*** Block opens ***

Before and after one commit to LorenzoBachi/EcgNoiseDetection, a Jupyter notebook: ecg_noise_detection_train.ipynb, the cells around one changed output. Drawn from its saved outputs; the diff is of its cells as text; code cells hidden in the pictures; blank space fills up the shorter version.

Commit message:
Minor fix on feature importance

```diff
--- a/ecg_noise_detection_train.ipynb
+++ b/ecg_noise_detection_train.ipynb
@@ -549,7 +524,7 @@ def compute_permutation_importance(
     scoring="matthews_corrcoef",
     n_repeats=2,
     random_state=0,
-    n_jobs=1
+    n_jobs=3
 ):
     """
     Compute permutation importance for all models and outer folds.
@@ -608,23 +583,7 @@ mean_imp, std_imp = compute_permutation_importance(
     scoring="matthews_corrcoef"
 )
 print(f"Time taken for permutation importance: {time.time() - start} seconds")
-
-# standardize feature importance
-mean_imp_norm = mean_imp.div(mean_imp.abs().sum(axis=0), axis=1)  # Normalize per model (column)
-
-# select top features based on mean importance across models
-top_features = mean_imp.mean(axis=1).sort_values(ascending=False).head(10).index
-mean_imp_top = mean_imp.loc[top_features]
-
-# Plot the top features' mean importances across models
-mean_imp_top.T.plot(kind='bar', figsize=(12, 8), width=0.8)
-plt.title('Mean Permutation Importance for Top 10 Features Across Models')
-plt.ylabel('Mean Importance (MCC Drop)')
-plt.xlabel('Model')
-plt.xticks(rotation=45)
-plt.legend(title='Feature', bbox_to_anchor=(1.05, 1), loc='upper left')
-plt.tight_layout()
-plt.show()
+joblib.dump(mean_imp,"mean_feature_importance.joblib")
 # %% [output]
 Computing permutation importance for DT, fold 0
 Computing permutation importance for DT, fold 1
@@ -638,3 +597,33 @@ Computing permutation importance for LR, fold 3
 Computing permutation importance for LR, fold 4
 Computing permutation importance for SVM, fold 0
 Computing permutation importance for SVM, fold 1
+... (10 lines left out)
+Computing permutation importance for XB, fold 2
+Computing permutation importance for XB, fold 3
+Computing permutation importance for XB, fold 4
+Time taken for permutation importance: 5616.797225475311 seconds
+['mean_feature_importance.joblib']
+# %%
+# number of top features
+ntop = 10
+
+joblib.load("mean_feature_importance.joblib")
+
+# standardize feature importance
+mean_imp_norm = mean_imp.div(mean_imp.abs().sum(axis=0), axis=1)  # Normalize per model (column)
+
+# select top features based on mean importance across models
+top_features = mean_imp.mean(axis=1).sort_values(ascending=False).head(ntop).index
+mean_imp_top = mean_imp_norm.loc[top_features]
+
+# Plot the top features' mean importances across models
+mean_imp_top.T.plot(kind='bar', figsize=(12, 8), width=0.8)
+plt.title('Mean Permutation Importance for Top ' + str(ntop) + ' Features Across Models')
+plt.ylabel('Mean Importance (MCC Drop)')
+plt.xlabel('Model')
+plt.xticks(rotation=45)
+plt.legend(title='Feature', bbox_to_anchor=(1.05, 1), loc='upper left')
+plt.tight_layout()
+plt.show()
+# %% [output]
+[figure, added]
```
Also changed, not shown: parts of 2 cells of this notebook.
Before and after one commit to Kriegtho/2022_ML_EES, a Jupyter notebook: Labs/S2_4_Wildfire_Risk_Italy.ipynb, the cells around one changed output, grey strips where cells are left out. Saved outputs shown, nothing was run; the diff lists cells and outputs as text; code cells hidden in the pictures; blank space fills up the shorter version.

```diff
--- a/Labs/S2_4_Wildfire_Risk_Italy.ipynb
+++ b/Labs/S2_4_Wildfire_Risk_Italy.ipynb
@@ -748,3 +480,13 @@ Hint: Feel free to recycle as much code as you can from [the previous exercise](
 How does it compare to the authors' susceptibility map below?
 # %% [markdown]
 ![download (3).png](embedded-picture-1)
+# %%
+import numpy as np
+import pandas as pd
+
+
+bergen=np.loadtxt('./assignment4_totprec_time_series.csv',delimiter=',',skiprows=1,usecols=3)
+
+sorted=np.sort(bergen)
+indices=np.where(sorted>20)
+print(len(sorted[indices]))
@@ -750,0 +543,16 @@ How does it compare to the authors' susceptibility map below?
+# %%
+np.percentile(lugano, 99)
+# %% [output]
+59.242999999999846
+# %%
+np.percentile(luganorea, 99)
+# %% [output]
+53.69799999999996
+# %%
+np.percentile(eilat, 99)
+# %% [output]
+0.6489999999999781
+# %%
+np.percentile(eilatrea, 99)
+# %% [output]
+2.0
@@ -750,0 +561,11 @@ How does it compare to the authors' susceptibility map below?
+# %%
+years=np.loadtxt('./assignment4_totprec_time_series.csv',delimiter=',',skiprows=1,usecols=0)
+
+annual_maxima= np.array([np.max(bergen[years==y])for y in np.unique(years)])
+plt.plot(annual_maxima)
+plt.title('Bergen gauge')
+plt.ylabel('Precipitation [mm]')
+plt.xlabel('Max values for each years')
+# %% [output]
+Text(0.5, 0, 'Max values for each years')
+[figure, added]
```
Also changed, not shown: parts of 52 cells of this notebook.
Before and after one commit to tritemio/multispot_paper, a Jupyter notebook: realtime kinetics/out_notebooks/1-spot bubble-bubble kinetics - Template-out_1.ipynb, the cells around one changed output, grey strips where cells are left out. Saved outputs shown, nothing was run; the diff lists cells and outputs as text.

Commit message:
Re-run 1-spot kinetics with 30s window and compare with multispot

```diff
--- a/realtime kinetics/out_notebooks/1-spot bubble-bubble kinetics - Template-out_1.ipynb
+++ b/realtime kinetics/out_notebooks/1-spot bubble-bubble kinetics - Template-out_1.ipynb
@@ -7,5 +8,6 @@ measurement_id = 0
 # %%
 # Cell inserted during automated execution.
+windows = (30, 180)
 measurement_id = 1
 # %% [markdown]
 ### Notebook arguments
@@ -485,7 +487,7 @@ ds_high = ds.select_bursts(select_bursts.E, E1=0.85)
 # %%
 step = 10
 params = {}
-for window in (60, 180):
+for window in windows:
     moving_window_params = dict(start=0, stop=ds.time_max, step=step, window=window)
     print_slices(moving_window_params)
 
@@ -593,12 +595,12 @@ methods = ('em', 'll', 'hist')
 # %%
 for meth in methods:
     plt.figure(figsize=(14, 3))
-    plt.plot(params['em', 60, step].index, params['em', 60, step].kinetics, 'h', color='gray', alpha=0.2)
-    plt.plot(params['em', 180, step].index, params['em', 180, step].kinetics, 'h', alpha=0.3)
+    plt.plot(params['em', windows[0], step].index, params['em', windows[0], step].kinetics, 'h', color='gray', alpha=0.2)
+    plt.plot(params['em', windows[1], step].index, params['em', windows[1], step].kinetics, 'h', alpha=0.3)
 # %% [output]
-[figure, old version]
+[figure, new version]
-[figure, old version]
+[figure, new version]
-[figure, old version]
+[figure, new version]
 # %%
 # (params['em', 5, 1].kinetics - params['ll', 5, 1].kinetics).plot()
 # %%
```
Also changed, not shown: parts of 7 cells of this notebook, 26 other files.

*** Block closes ***

» **Problem to solve**
Read through the entries above and copy each line that has the string "ipynb" in it.

» **Finished exercise**
Before and after one commit to LorenzoBachi/EcgNoiseDetection, a Jupyter notebook: ecg_noise_detection_train.ipynb, the cells around one changed output. Drawn from its saved outputs; the diff is of its cells as text; code cells hidden in the pictures; blank space fills up the shorter version.
--- a/ecg_noise_detection_train.ipynb
+++ b/ecg_noise_detection_train.ipynb
Before and after one commit to Kriegtho/2022_ML_EES, a Jupyter notebook: Labs/S2_4_Wildfire_Risk_Italy.ipynb, the cells around one changed output, grey strips where cells are left out. Saved outputs shown, nothing was run; the diff lists cells and outputs as text; code cells hidden in the pictures; blank space fills up the shorter version.
--- a/Labs/S2_4_Wildfire_Risk_Italy.ipynb
+++ b/Labs/S2_4_Wildfire_Risk_Italy.ipynb
Before and after one commit to tritemio/multispot_paper, a Jupyter notebook: realtime kinetics/out_notebooks/1-spot bubble-bubble kinetics - Template-out_1.ipynb, the cells around one changed output, grey strips where cells are left out. Saved outputs shown, nothing was run; the diff lists cells and outputs as text.
--- a/realtime kinetics/out_notebooks/1-spot bubble-bubble kinetics - Template-out_1.ipynb
+++ b/realtime kinetics/out_notebooks/1-spot bubble-bubble kinetics - Template-out_1.ipynb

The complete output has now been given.